WHAT YOU ARE ASKED TO DO: Without the images, write out the entries word for word.

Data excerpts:
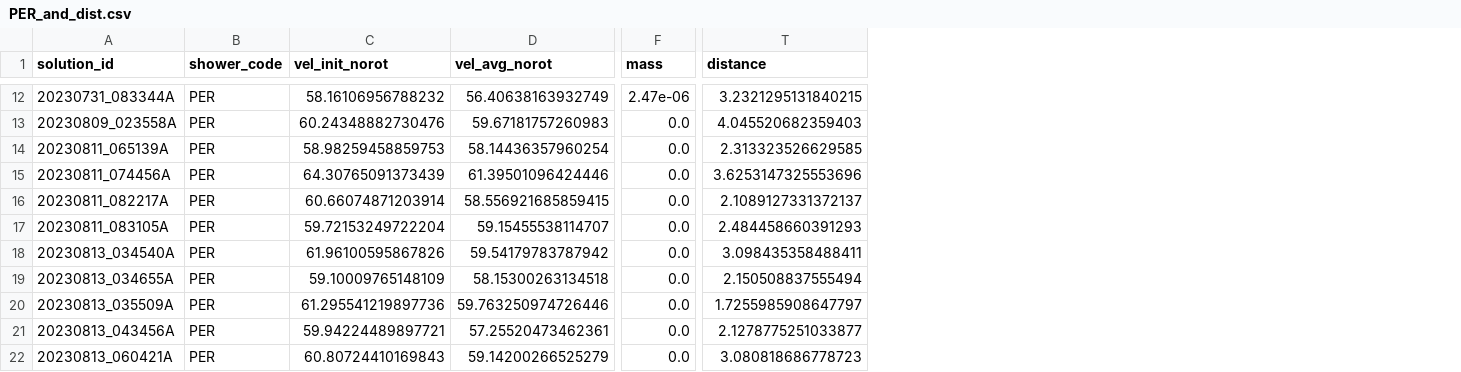
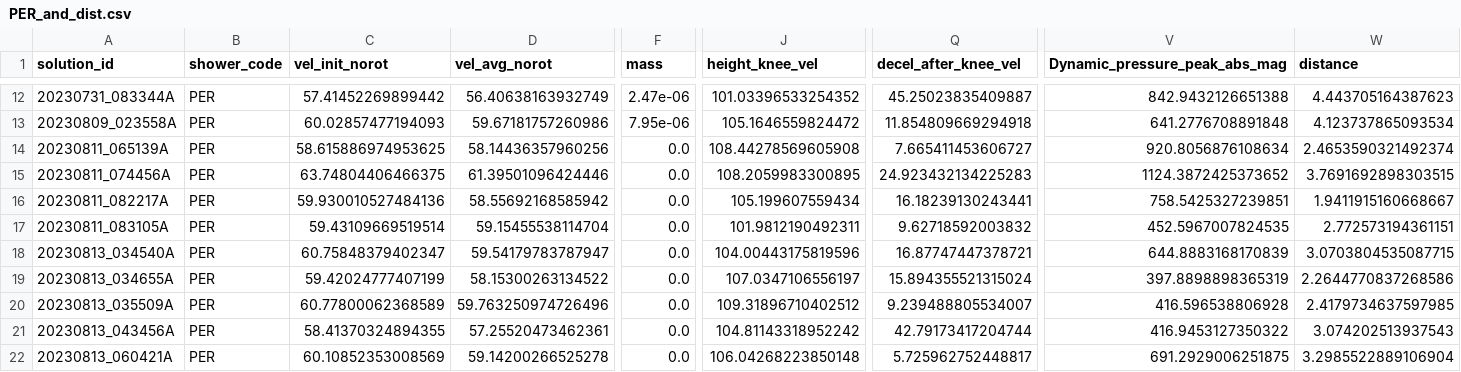
Before and after one commit to MaximilianVovk/WMPG-repoMAX, a CSV file: Code/PCA/PER_test/PER_and_dist.csv, drawn as a sheet; only a part is shown, gaps mark what is left out; addresses are those after the commit; the diff covers the shown part only; the diff names each change by its address in the sheet, - before the commit and + after, or states it on an @@ line.

```diff
--- a/Code/PCA/PER_test/PER_and_dist.csv
+++ b/Code/PCA/PER_test/PER_and_dist.csv
+column J (height_knee_vel), rows 12-22: 101.03396533254352 | 105.1646559824472 | 108.44278569605908 | 108.2059983300895 | 105.199607559434 | 101.9812190492311 | 104.00443175819596 | 107.0347106556197 | 109.31896710402512 | 104.81143318952242 | 106.04268223850148
+column Q (decel_after_knee_vel), rows 12-22: 45.25023835409887 | 11.854809669294918 | 7.665411453606727 | 24.923432134225283 | 16.18239130243441 | 9.62718592003832 | 16.87747447378721 | 15.894355521315024 | 9.239488805534007 | 42.79173417204744 | 5.725962752448817
+column V (Dynamic_pressure_peak_abs_mag), rows 12-22: 842.9432126651388 | 641.2776708891848 | 920.8056876108634 | 1124.3872425373652 | 758.5425327239851 | 452.5967007824535 | 644.8883168170839 | 397.8898898365319 | 416.596538806928 | 416.9453127350322 | 691.2929006251875
-C12 (vel_init_norot): 58.16106956788232
+C12 (vel_init_norot): 57.41452269899442
-W12 (distance): 3.2321295131840215
+W12 (distance): 4.443705164387623
-C13 (vel_init_norot): 60.24348882730476
+C13 (vel_init_norot): 60.02857477194093
-D13 (vel_avg_norot): 59.67181757260983
+D13 (vel_avg_norot): 59.67181757260986
-F13 (mass): 0.0
+F13 (mass): 7.95e-06
-W13 (distance): 4.045520682359403
+W13 (distance): 4.123737865093534
-C14 (vel_init_norot): 58.98259458859753
+C14 (vel_init_norot): 58.615886974953625
-D14 (vel_avg_norot): 58.14436357960254
+D14 (vel_avg_norot): 58.14436357960256
-W14 (distance): 2.313323526629585
+W14 (distance): 2.4653590321492374
-C15 (vel_init_norot): 64.30765091373439
+C15 (vel_init_norot): 63.74804406466375
-W15 (distance): 3.6253147325553696
+W15 (distance): 3.7691692898303515
-C16 (vel_init_norot): 60.66074871203914
+C16 (vel_init_norot): 59.930010527484136
-D16 (vel_avg_norot): 58.556921685859415
+D16 (vel_avg_norot): 58.55692168585942
-W16 (distance): 2.1089127331372137
+W16 (distance): 1.9411915160668667
-C17 (vel_init_norot): 59.72153249722204
+C17 (vel_init_norot): 59.43109669519514
-D17 (vel_avg_norot): 59.15455538114707
+D17 (vel_avg_norot): 59.15455538114704
-W17 (distance): 2.484458660391293
+W17 (distance): 2.772573194361151
-C18 (vel_init_norot): 61.96100595867826
+C18 (vel_init_norot): 60.75848379402347
-D18 (vel_avg_norot): 59.54179783787942
+D18 (vel_avg_norot): 59.54179783787947
-W18 (distance): 3.098435358488411
+W18 (distance): 3.0703804535087715
-C19 (vel_init_norot): 59.10009765148109
+C19 (vel_init_norot): 59.42024777407199
-D19 (vel_avg_norot): 58.15300263134518
+D19 (vel_avg_norot): 58.15300263134522
-W19 (distance): 2.150508837555494
+W19 (distance): 2.2644770837268586
-C20 (vel_init_norot): 61.295541219897736
+C20 (vel_init_norot): 60.77800062368589
-D20 (vel_avg_norot): 59.763250974726446
+D20 (vel_avg_norot): 59.763250974726496
-W20 (distance): 1.7255985908647797
+W20 (distance): 2.4179734637597985
-C21 (vel_init_norot): 59.94224489897721
+C21 (vel_init_norot): 58.41370324894355
-W21 (distance): 2.1278775251033877
+W21 (distance): 3.074202513937543
-C22 (vel_init_norot): 60.80724410169843
+C22 (vel_init_norot): 60.10852353008569
-D22 (vel_avg_norot): 59.14200266525279
+D22 (vel_avg_norot): 59.14200266525278
-W22 (distance): 3.080818686778723
+W22 (distance): 3.2985522889106904
```
Also changed, not shown: 56 edited cells elsewhere in this file, Code/PCA/PER.csv, Code/PCA/PER_test/Simulated_PER_select_PCA.csv, 8 other files.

ANSWER SECTION:
Before and after one commit to MaximilianVovk/WMPG-repoMAX, a CSV file: Code/PCA/PER_test/PER_and_dist.csv, drawn as a sheet; only a part is shown, gaps mark what is left out; addresses are those after the commit; the diff covers the shown part only; the diff names each change by its address in the sheet, - before the commit and + after, or states it on an @@ line.

```diff
--- a/Code/PCA/PER_test/PER_and_dist.csv
+++ b/Code/PCA/PER_test/PER_and_dist.csv
+column J (height_knee_vel), rows 12-22: 101.03396533254352 | 105.1646559824472 | 108.44278569605908 | 108.2059983300895 | 105.199607559434 | 101.9812190492311 | 104.00443175819596 | 107.0347106556197 | 109.31896710402512 | 104.81143318952242 | 106.04268223850148
+column Q (decel_after_knee_vel), rows 12-22: 45.25023835409887 | 11.854809669294918 | 7.665411453606727 | 24.923432134225283 | 16.18239130243441 | 9.62718592003832 | 16.87747447378721 | 15.894355521315024 | 9.239488805534007 | 42.79173417204744 | 5.725962752448817
+column V (Dynamic_pressure_peak_abs_mag), rows 12-22: 842.9432126651388 | 641.2776708891848 | 920.8056876108634 | 1124.3872425373652 | 758.5425327239851 | 452.5967007824535 | 644.8883168170839 | 397.8898898365319 | 416.596538806928 | 416.9453127350322 | 691.2929006251875
-C12 (vel_init_norot): 58.16106956788232
+C12 (vel_init_norot): 57.41452269899442
-W12 (distance): 3.2321295131840215
+W12 (distance): 4.443705164387623
-C13 (vel_init_norot): 60.24348882730476
+C13 (vel_init_norot): 60.02857477194093
-D13 (vel_avg_norot): 59.67181757260983
+D13 (vel_avg_norot): 59.67181757260986
-F13 (mass): 0.0
+F13 (mass): 7.95e-06
-W13 (distance): 4.045520682359403
+W13 (distance): 4.123737865093534
-C14 (vel_init_norot): 58.98259458859753
+C14 (vel_init_norot): 58.615886974953625
-D14 (vel_avg_norot): 58.14436357960254
+D14 (vel_avg_norot): 58.14436357960256
-W14 (distance): 2.313323526629585
+W14 (distance): 2.4653590321492374
-C15 (vel_init_norot): 64.30765091373439
+C15 (vel_init_norot): 63.74804406466375
-W15 (distance): 3.6253147325553696
+W15 (distance): 3.7691692898303515
-C16 (vel_init_norot): 60.66074871203914
+C16 (vel_init_norot): 59.930010527484136
-D16 (vel_avg_norot): 58.556921685859415
+D16 (vel_avg_norot): 58.55692168585942
-W16 (distance): 2.1089127331372137
+W16 (distance): 1.9411915160668667
-C17 (vel_init_norot): 59.72153249722204
+C17 (vel_init_norot): 59.43109669519514
-D17 (vel_avg_norot): 59.15455538114707
+D17 (vel_avg_norot): 59.15455538114704
-W17 (distance): 2.484458660391293
+W17 (distance): 2.772573194361151
-C18 (vel_init_norot): 61.96100595867826
+C18 (vel_init_norot): 60.75848379402347
-D18 (vel_avg_norot): 59.54179783787942
+D18 (vel_avg_norot): 59.54179783787947
-W18 (distance): 3.098435358488411
+W18 (distance): 3.0703804535087715
-C19 (vel_init_norot): 59.10009765148109
+C19 (vel_init_norot): 59.42024777407199
-D19 (vel_avg_norot): 58.15300263134518
+D19 (vel_avg_norot): 58.15300263134522
-W19 (distance): 2.150508837555494
+W19 (distance): 2.2644770837268586
-C20 (vel_init_norot): 61.295541219897736
+C20 (vel_init_norot): 60.77800062368589
-D20 (vel_avg_norot): 59.763250974726446
+D20 (vel_avg_norot): 59.763250974726496
-W20 (distance): 1.7255985908647797
+W20 (distance): 2.4179734637597985
-C21 (vel_init_norot): 59.94224489897721
+C21 (vel_init_norot): 58.41370324894355
-W21 (distance): 2.1278775251033877
+W21 (distance): 3.074202513937543
-C22 (vel_init_norot): 60.80724410169843
+C22 (vel_init_norot): 60.10852353008569
-D22 (vel_avg_norot): 59.14200266525279
+D22 (vel_avg_norot): 59.14200266525278
-W22 (distance): 3.080818686778723
+W22 (distance): 3.2985522889106904
```
Also changed, not shown: 56 edited cells elsewhere in this file, Code/PCA/PER.csv, Code/PCA/PER_test/Simulated_PER_select_PCA.csv, 8 other files.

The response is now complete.